B12 is stored in the liver and used up in various metabolic transactions, particularly stress. It helps clean out toxins, homocysteine, and repair nerve cells.
As we age, our bodies absorb B12 poorly. But it's not just seniors who might have low B12! Anyone taking a stomach acid blocker is also blocking B12 absorption. Older people taking stomach acid blockers are doubly at risk for low B12.
Since B12 is generally found in animal products, vegetarians sometimes have difficulty getting enough. There are other factors that might cause B12 levels to be low, but show up as normal on regular blood tests -- that's why it's called subclinical B12 deficiency.
Subclinical B12 deficiency may cause low mood for which many people might seek an antidepressant. Many psychiatric symptoms may very well be just low B12.
Over the long run, subclinical B12 deficiency can be as destructive as frank B12 deficiency.
Researchers believe that a lot of people who have been institutionalized for dementia or Alzheimer's actually had longstanding subclinical B12 deficiency; low B12 is very common among people who have been diagnosed (or misdiagnosed) with Alzheimer's.
Here's a recent post from Dr. Andrew Weil's blog about the neurological effects of low B12:
Vitamin B12 and Senior Moments

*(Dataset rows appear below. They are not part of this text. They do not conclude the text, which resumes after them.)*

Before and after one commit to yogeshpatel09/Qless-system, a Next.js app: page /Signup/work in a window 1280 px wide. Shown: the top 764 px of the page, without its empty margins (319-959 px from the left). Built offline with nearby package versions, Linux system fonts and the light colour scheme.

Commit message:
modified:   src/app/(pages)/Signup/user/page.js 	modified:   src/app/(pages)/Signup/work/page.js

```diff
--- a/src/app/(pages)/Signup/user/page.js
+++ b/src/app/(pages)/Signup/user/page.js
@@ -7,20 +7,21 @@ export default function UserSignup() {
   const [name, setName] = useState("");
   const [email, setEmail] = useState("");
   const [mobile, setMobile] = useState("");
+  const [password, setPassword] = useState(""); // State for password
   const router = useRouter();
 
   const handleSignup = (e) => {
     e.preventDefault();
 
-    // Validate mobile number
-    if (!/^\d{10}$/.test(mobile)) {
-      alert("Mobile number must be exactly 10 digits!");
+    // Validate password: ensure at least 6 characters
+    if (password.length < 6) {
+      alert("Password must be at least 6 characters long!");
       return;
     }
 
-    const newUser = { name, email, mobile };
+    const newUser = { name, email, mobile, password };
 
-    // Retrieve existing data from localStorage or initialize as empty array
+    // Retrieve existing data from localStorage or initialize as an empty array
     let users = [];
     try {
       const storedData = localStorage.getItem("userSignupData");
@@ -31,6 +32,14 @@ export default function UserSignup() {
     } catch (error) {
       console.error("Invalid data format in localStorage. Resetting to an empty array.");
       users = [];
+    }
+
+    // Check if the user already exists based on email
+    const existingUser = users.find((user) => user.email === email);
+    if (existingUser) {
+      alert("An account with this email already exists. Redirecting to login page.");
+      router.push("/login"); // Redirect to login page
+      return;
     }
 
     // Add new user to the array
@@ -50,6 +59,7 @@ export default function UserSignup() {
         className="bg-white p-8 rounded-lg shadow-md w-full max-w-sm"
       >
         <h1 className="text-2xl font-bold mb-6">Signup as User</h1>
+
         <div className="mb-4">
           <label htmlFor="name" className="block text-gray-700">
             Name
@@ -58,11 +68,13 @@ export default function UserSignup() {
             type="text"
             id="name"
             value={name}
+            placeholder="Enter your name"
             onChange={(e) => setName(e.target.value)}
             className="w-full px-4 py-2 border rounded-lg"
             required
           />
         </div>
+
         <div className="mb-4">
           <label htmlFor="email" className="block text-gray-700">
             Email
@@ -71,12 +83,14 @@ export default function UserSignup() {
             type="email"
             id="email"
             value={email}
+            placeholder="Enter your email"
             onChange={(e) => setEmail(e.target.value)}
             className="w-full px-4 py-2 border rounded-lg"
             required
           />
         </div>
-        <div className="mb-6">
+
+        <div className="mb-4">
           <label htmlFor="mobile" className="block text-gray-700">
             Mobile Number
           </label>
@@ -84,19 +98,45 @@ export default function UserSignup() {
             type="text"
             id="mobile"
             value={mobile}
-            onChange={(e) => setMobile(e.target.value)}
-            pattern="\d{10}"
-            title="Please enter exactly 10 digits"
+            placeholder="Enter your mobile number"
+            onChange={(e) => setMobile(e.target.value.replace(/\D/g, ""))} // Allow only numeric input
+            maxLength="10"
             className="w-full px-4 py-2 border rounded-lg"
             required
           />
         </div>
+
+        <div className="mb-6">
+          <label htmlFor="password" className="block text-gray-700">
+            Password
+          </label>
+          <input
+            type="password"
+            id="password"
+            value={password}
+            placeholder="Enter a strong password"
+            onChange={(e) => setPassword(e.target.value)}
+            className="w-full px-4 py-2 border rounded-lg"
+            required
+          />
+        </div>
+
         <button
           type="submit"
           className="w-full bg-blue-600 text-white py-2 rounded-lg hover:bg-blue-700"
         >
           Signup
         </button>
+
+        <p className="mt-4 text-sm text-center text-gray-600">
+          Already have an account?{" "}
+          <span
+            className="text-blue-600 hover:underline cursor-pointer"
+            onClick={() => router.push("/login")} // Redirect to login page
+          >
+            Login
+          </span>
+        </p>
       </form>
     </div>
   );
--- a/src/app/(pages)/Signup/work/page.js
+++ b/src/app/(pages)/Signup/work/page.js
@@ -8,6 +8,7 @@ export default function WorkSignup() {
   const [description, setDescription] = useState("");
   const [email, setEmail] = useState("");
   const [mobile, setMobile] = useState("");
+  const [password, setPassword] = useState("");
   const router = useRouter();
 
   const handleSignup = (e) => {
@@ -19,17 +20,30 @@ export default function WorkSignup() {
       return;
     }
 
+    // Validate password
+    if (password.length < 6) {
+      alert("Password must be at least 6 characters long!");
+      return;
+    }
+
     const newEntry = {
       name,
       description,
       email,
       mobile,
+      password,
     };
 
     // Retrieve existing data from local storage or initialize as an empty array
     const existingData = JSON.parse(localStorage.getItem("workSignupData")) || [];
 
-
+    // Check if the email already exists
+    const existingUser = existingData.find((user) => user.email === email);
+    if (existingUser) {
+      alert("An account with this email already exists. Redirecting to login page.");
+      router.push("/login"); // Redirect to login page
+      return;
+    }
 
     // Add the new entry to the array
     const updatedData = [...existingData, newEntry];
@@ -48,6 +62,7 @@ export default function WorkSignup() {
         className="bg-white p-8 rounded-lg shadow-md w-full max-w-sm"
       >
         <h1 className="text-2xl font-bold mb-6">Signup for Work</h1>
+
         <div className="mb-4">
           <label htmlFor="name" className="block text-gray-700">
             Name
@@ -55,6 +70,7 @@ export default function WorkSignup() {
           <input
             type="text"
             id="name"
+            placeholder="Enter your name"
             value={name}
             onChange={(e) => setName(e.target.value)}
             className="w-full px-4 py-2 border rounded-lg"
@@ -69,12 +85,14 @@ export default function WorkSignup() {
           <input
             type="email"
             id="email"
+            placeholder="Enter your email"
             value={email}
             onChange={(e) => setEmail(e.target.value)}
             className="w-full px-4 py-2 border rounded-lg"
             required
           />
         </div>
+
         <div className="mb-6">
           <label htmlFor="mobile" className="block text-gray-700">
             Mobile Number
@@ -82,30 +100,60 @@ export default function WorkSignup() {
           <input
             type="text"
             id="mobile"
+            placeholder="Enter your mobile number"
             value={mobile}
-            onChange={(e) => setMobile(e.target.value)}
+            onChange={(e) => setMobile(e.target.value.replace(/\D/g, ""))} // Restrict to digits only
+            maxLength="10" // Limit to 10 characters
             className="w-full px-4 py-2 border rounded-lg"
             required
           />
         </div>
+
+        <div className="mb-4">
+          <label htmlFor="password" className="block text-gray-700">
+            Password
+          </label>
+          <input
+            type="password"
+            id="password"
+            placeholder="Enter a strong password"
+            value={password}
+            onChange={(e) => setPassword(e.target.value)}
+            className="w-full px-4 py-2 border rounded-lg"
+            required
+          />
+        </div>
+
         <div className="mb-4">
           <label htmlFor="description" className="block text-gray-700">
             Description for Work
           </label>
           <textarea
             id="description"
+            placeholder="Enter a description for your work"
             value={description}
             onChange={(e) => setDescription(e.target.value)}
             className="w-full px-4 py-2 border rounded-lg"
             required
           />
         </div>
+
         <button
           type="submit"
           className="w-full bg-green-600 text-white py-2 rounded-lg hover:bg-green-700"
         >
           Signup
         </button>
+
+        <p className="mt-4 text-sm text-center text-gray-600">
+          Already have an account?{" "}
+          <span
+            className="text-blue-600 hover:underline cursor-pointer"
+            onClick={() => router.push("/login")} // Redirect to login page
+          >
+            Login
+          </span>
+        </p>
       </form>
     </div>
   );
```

As we get older, our bodies don’t absorb vitamin B12 as readily as they did during our younger years (B12 is found in animal foods - meat, poultry, fish, eggs and dairy products). And this decreasing absorption may help explain why brain size shrinks with age and seniors develop problems with thinking. Researchers in Chicago checked blood levels of B12 in 121 seniors taking part in the Chicago Health and Aging Project. The investigators also measured vitamin B12 in five metabolites that are considered markers for B12 activity; a protocol, which they said, could give a fuller picture of B12 status. The seniors were asked to complete 17 tests to assess their memory and thinking skills. More than four years later, the study participants underwent MRIs to measure brain volume and to look for other signs of brain atrophy. The research team found that low levels of B12 in the metabolites were associated with poorer thinking skills and smaller brain volume. Because the study was a small one, the investigators said their results must be confirmed by additional research, and cautioned against making dietary changes based on their results. The study was published in the September 27 issues of Neurology.
My take? It is interesting that these researchers concluded that testing B12 levels in the blood isn’t enough to assess its activity in the body, but this is not the first study to associate low levels of B12 with negative changes in brain anatomy and function. A study published in 2008 suggested that seniors with the highest levels of B12 were six times less likely to exhibit brain atrophy than participants whose B12 levels were lower....."